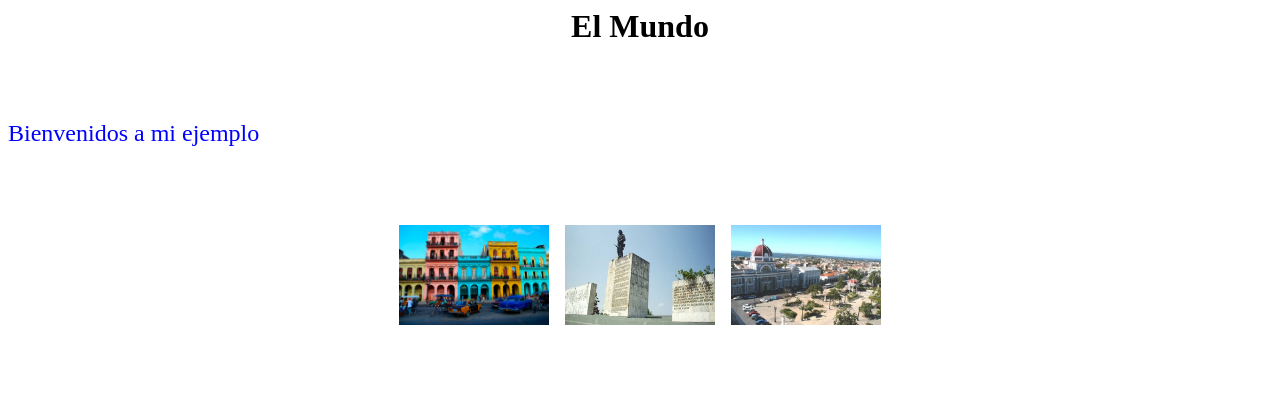
Repository: dasafo/PHP_MySQL_curso
Page: http://localhost/Practica1_42/cuba.php
An editor plug-in stored every save of this project. The page is shown before and after the next save, followed by the edit.
The browser window is 1280 px wide. The pictures show the whole page.
The page is run by PHP 8.4 with error messages shown; the project is at /var/www/html/.

Above is the page before, as saved 2018-11-10 18:19:47.

### Sesiones&Cookies/Practica1_42/cuba.php
<!DOCTYPE HTML PUBLIC "-//W3C//DTD HTML 4.01 Frameset//EN">
<html>
<head>
<meta http-equiv="Content-Type" content="text/html; charset=UTF-8">
<title>Insert title here</title>
<style>

    table{

        text-align:center;
        }

    h1{
        text-align:center;
        }

     p{
        font-size:1.5em;
        color:#00F;
        }


</style>

</head>

<body>

	<h1>El Mundo</h1>
	<p>&nbsp</p>
	<p>Bienvenidos a mi ejemplo</p>
    <p>&nbsp</p>


    <table width="500" border="0" align="center">

   	<tr>
   		<td> <img src="habana.jpg" width="150" height="100"></td>
      	<td><img src="clara.jpg" width="150" height="100"></td>
      	<td><img src="cienfuegos.jpg" width="150" height="100"></td>

     </tr>
     <tr>
     	<td></td>
     	<td></td>
     	<td></td>

   </table>

</body>

</html>

After the next save:
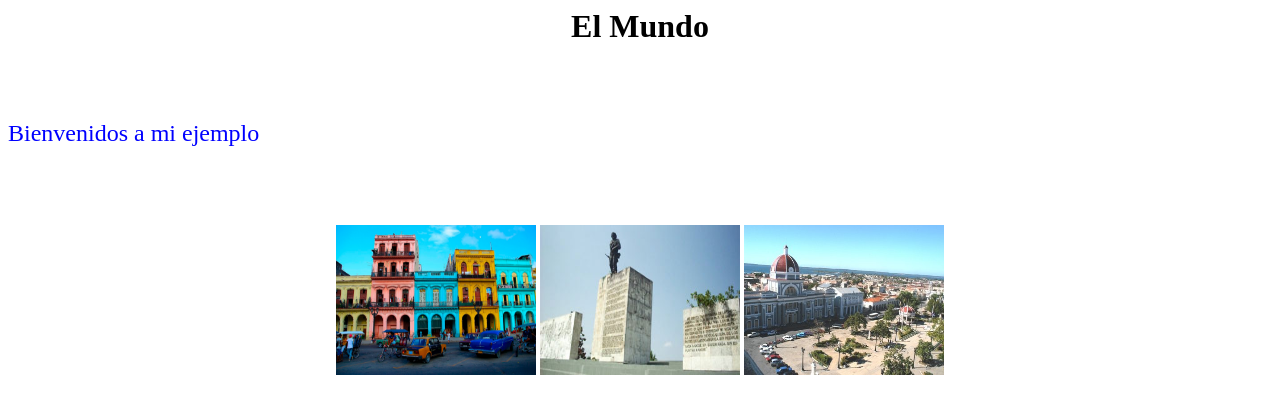
Saved 52 s later.
--- a/Sesiones&Cookies/Practica1_42/cuba.php
+++ b/Sesiones&Cookies/Practica1_42/cuba.php
@@ -35,9 +35,9 @@
     <table width="500" border="0" align="center">
 
    	<tr>
-   		<td> <img src="habana.jpg" width="150" height="100"></td>
-      	<td><img src="clara.jpg" width="150" height="100"></td>
-      	<td><img src="cienfuegos.jpg" width="150" height="100"></td>
+   		<td> <img src="habana.jpg" width="200" height="150"></td>
+      	<td><img src="clara.jpg" width="200" height="150"></td>
+      	<td><img src="cienfuegos.jpg" width="200" height="150"></td>
 
      </tr>
      <tr>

════════════════

Exercise requirements> The records above, minus their pictures, are to be returned verbatim.

Exercise output>
Repository: dasafo/PHP_MySQL_curso
Page: http://localhost/Practica1_42/cuba.php
An editor plug-in stored every save of this project. The page is shown before and after the next save, followed by the edit.
The browser window is 1280 px wide. The pictures show the whole page.
The page is run by PHP 8.4 with error messages shown; the project is at /var/www/html/.

Above is the page before, as saved 2018-11-10 18:19:47.

### Sesiones&Cookies/Practica1_42/cuba.php
<!DOCTYPE HTML PUBLIC "-//W3C//DTD HTML 4.01 Frameset//EN">
<html>
<head>
<meta http-equiv="Content-Type" content="text/html; charset=UTF-8">
<title>Insert title here</title>
<style>

    table{

        text-align:center;
        }

    h1{
        text-align:center;
        }

     p{
        font-size:1.5em;
        color:#00F;
        }


</style>

</head>

<body>

	<h1>El Mundo</h1>
	<p>&nbsp</p>
	<p>Bienvenidos a mi ejemplo</p>
    <p>&nbsp</p>


    <table width="500" border="0" align="center">

   	<tr>
   		<td> <img src="habana.jpg" width="150" height="100"></td>
      	<td><img src="clara.jpg" width="150" height="100"></td>
      	<td><img src="cienfuegos.jpg" width="150" height="100"></td>

     </tr>
     <tr>
     	<td></td>
     	<td></td>
     	<td></td>

   </table>

</body>

</html>

After the next save:
Saved 52 s later.
--- a/Sesiones&Cookies/Practica1_42/cuba.php
+++ b/Sesiones&Cookies/Practica1_42/cuba.php
@@ -35,9 +35,9 @@
     <table width="500" border="0" align="center">
 
    	<tr>
-   		<td> <img src="habana.jpg" width="150" height="100"></td>
-      	<td><img src="clara.jpg" width="150" height="100"></td>
-      	<td><img src="cienfuegos.jpg" width="150" height="100"></td>
+   		<td> <img src="habana.jpg" width="200" height="150"></td>
+      	<td><img src="clara.jpg" width="200" height="150"></td>
+      	<td><img src="cienfuegos.jpg" width="200" height="150"></td>
 
      </tr>
      <tr>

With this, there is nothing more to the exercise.